High In the sky Spring makes an effort to paint earth’s ceiling a brilliant blue interrupted here and there with clouds puffed up like bed pillows. Some days, if we’re lucky, Spring takes her yellow paint brush and dots the skies with sunlight. It falls on the growing trees and flowers, making them reach higher and higher.

Then Spring, like the joker she can be, pours buckets of rain down on the earth. The hyacinths that have bloomed out hang their heads low and touch the dirt. The Helleborus bow down as if in prayer, and instead of the earth producing yield, the moss grows heavy on the patio and drive. What is Spring up to?

Rains continue to pour from her resources, and now the creeks and rivers are at flood stage. They threaten people and homes along their banks. Although they’ve been through floods before, the fears come anyway. Should we be afraid of something as beautiful as Spring?

But then a clear day comes along after the storm, and we rejoice at the new things we see sprouting. Something different from before. New life. Abundant all around. Yet it lasts only a day and heavy rains come again threatening and flattening out plants and grass.

Spring has a difficult temperament to predict. At once, she can be filled with joys and delights, and the vicious fingers of storm reaching into our lives. We understand the rain is necessary to grow the goodness from the earth, but so much?

Even though the first day of Spring has passed us by two weeks ago, the gray days of winter filled with rain, fog and even snow at times still linger. Looking for bright spots amid the light snow, we find purple petals seeking a way out. Crocus didn’t have a chance this season – they didn’t bloom. Spring was not kind to them for winter pushed her aside. The elements too harsh. Other eager shoots somehow survived, and the native trillium stand tall and starkly white against their deep green leaves.
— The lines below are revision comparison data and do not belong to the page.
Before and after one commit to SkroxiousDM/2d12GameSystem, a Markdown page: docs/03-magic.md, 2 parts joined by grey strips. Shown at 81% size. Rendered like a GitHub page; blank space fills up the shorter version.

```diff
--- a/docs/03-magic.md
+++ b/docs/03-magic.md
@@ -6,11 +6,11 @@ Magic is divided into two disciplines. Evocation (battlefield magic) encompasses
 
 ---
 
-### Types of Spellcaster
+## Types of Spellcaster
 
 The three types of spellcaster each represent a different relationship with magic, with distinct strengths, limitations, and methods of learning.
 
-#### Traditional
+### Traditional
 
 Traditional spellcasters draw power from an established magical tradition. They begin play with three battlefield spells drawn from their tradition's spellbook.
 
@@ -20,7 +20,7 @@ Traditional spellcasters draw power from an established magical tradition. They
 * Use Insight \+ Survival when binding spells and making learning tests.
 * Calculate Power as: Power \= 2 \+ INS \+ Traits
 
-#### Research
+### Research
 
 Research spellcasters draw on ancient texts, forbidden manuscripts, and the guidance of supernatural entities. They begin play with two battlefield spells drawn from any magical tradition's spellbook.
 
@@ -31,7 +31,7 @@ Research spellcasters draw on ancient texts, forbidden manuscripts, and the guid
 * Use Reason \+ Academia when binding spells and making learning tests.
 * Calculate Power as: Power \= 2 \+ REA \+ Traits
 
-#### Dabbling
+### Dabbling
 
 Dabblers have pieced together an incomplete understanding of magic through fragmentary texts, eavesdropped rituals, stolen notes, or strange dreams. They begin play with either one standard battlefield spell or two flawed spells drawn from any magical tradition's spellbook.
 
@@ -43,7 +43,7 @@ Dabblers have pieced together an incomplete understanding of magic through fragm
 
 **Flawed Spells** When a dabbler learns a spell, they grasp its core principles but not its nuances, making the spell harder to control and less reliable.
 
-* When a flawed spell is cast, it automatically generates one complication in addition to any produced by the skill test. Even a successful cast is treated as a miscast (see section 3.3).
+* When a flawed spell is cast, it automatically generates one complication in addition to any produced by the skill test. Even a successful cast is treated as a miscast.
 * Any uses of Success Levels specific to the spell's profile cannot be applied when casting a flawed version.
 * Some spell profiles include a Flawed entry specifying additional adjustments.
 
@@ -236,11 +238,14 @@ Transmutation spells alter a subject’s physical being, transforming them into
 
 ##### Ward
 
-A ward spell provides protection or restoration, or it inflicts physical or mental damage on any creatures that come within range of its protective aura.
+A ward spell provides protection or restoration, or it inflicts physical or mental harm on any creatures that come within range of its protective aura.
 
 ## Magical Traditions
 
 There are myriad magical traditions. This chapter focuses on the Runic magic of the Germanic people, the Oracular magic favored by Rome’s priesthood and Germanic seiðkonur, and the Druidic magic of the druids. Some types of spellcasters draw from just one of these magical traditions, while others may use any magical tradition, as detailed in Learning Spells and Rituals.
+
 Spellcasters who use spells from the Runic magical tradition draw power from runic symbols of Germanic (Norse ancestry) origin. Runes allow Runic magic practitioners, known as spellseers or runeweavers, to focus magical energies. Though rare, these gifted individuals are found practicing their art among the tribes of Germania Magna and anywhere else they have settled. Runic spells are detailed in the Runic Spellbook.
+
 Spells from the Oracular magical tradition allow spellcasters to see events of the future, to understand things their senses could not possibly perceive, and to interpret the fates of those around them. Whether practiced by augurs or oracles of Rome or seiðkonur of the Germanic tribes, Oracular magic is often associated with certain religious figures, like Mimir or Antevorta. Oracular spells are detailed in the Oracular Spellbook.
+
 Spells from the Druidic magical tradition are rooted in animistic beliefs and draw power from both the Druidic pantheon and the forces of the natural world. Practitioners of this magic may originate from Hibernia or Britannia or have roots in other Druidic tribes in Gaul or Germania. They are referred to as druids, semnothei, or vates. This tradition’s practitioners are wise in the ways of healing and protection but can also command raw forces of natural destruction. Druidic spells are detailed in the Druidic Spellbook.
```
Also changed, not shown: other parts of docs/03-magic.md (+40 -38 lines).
Another day with sun arrives, and Spring has a show in store. Driving west to east, I spy her in the distance. Regal and royal in her bearing. Wearing a cloak of ermine flowing down her sides to touch the snow-covered ground. Majestically she rises toward the sky, reaching ever higher for that crowning blue ceiling and bright sun. A reminder that the season is divided between here and there.

Here in the valley – where things grow green and lush – we hope for Spring to succeed. Yet there atop Mt. Hood rising above the valley winter rules. The mountain reminds us that indeed it is still winter on her slopes. Snowfall each day with perhaps a record for this season. The mountain looks down on us as we struggle to push spring into being – planting too early creating a replanting around the end of June. Both Spring and the mountain laugh at us about our lack of memory when it comes to planting time here in the valley.

Soon the mountain runoff will add to Spring’s rains in the rivers and streams. Together they will likely wreak havoc on some areas. But together, they will soon step aside and allow Spring’s best efforts to prevail.